Until last year, the few tourists who visited the small west African town of Ouidah were likely headed to the Gateway of No Return, a massive monument to the area’s bleak history as a slave trading hub.
But the town may soon become known for an attraction of an entirely different sort: the first sub-Saharan Africa museum dedicated exclusively to contemporary African art.
The Zinsou Museum, installed in an ornate 100-year-old villa, has attracted 13,000 visitors since its launch in November — an impressive tally for an out-of-the-way town in the sparsely visited nation of Benin.
The reputation — and monetary value — of contemporary African art has steadily risen in recent years. Curators and collectors from North America and Europe frequently fly in to artistic hubs like Lagos, Nigeria seeking new talent and new work by established names.
But for Marie-Celine Zinsou, who spearheaded the creation of the museum, better notoriety for African artists abroad was not enough.
While on a trip to Benin with a France-based children’s charity in 2005 she wanted to take a group of youths to an art museum.

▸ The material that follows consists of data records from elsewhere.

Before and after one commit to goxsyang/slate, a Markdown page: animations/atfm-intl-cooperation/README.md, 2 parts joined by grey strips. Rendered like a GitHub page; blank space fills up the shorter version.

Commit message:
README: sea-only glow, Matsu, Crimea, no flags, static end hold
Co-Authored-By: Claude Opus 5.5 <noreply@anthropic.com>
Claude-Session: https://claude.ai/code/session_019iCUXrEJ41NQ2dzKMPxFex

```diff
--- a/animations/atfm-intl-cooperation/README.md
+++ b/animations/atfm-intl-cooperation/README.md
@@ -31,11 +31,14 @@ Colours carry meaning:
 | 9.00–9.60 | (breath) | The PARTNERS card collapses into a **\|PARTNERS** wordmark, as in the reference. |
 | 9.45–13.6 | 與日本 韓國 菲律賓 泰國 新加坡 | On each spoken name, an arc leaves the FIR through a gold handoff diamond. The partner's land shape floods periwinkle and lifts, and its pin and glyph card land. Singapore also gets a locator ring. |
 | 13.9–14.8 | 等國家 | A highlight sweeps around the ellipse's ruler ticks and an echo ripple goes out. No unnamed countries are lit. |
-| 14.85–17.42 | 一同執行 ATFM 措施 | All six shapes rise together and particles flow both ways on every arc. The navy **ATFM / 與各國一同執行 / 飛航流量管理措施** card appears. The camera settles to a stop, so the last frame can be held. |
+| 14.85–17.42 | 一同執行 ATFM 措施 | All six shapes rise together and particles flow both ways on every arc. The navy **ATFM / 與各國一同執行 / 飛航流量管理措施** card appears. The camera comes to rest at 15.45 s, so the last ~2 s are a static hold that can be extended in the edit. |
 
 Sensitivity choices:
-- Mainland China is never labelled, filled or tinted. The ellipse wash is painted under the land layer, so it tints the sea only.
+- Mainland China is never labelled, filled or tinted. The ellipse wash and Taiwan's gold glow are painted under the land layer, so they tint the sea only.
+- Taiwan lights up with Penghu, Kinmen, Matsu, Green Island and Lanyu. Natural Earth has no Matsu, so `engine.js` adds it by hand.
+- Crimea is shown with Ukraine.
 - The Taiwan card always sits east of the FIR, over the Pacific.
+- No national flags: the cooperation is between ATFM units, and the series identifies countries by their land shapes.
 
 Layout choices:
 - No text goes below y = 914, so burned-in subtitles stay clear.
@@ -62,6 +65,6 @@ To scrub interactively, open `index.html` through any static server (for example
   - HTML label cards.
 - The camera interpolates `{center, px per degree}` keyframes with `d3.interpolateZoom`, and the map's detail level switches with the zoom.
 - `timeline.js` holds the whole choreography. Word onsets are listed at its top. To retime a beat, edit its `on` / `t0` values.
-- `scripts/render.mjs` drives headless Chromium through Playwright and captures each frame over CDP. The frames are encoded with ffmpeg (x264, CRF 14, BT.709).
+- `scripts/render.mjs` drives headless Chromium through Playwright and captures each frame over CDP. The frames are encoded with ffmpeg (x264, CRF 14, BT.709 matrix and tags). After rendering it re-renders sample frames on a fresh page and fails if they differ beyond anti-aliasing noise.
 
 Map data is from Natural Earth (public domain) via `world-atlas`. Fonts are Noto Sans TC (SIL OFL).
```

“I found that there wasn’t any structure to show (the children) work from their own continent,” she told AFP.
Zinsou, the grandniece of one of Benin’s first presidents, secured an investment from her father Lionel, a businessmen with dual French and Benin nationality who previously worked for France’s Foreign Minister Laurent Fabius.
The Zinsou foundation opened in 2005 at a building in Benin’s largest city of Cotonou, where access was free to view both African and foreign art.
The foundation attracted four million visitors in eight years, mostly students under the age of 15.
As it became more established, the Zinsou Foundation began acquiring a diverse collection of contemporary African art, with the goal of opening a permanent museum.
The Villa Ajavon, an expansive cream-colored home built in 1922 by a Togolese trader, drew Zinsou to Ouidah, a town of 60,000 people some 40km from Cotonou.
“When we found out this sublime building was available, we jumped at the chance,” said Zinsou.
“Its style is very symbolic, very specific to this region,” she said.
The slave trade monument in Ouidah is a massive archway with two long lines of naked, chained men in bas-relief along the top, to suggest the group is being marched into the Atlantic Ocean.
Hundreds of thousands of Africans were believed to have been condemned to slavery from the beach below the archway.
The Villa Ajavon in a sense defies that history, having been built by the descendants of slaves who returned from the Brazilian city of Bahia in a style influenced by both Brazilian and African architecture, said Zinsou.
The villa falls along a quiet dirt road lined with run-down bungalows and is just a few hundred meters from the Temple of Pythons, a major center of voodoo worship which retains powerful influence in Benin.
While the villa needed to be renovated to host a museum, Zinsou said the priority was to preserve its original structure.
Air conditioning in the main hall was therefore forbidden so as to not disfigure the exterior, so those who want to see the museum’s collection must be prepared to sweat.
Air circulates through sunlight corridors where the works of leading African artists are on display, including: Ethiopia’s Mickael Bethe-Selassie, Frederic Bruly-Bouabre of Ivory Coast and Cheri Samba of the Democratic Republic of Congo.